Limitations to this study included the fact that a large proportion of participants were women and that participants were all millennial college students. The study relied exclusively on self-reported data, and although the questionnaires on major depressive disorder were validated, they do not necessarily translate into a clinical diagnosis.

The study investigators suggested that individuals meeting the criteria of major depressive disorder were more likely to report negative social media behaviors, including increased social comparisons and social media addiction, whereas individuals without depression reported more positive social media behaviors, including social interaction with others. Patients with major depressive disorder should develop an awareness of specific negative social media behaviors that exacerbate their symptoms and learn to adopt more positive behaviors that can potentially reduce depressive symptoms.

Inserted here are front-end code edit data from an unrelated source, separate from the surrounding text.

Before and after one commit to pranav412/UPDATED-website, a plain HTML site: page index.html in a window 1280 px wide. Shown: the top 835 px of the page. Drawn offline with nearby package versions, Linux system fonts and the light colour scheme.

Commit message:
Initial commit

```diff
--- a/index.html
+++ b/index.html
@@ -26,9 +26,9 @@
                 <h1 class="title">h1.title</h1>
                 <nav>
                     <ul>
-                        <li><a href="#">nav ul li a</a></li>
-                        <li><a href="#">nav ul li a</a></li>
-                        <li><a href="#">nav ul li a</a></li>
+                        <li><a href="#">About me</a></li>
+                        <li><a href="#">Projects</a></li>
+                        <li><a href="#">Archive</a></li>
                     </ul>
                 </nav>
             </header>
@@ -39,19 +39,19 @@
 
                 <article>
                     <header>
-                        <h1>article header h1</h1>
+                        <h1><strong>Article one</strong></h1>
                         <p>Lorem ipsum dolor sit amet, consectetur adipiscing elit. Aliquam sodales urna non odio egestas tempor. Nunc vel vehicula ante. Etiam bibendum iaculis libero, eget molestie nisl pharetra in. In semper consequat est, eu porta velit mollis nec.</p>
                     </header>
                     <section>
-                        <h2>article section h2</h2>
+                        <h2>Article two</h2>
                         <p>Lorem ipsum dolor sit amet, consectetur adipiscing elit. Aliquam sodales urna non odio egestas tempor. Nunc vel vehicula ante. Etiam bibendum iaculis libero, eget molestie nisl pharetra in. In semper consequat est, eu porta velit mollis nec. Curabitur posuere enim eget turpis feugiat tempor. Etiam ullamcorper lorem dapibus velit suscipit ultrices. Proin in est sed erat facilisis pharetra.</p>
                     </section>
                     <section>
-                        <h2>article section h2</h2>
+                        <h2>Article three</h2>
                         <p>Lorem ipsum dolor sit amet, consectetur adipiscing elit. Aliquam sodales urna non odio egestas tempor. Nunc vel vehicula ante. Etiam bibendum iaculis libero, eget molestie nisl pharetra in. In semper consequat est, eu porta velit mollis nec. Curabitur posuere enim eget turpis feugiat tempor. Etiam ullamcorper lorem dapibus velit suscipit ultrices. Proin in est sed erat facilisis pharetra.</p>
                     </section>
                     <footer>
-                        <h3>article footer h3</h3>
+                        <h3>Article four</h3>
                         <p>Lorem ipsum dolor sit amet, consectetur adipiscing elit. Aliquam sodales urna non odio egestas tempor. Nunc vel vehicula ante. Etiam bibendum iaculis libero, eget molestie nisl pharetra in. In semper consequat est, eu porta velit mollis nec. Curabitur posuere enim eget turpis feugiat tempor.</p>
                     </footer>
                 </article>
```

Robinson A, Bonnette A, Howard K, et al. Social comparisons, social media addiction, and social interaction: an examination of specific social media behaviors related to major depressive disorder in a millennial population [published online January 8, 2019]. J Appl Behav Res. doi: 10.1111/jabr.12158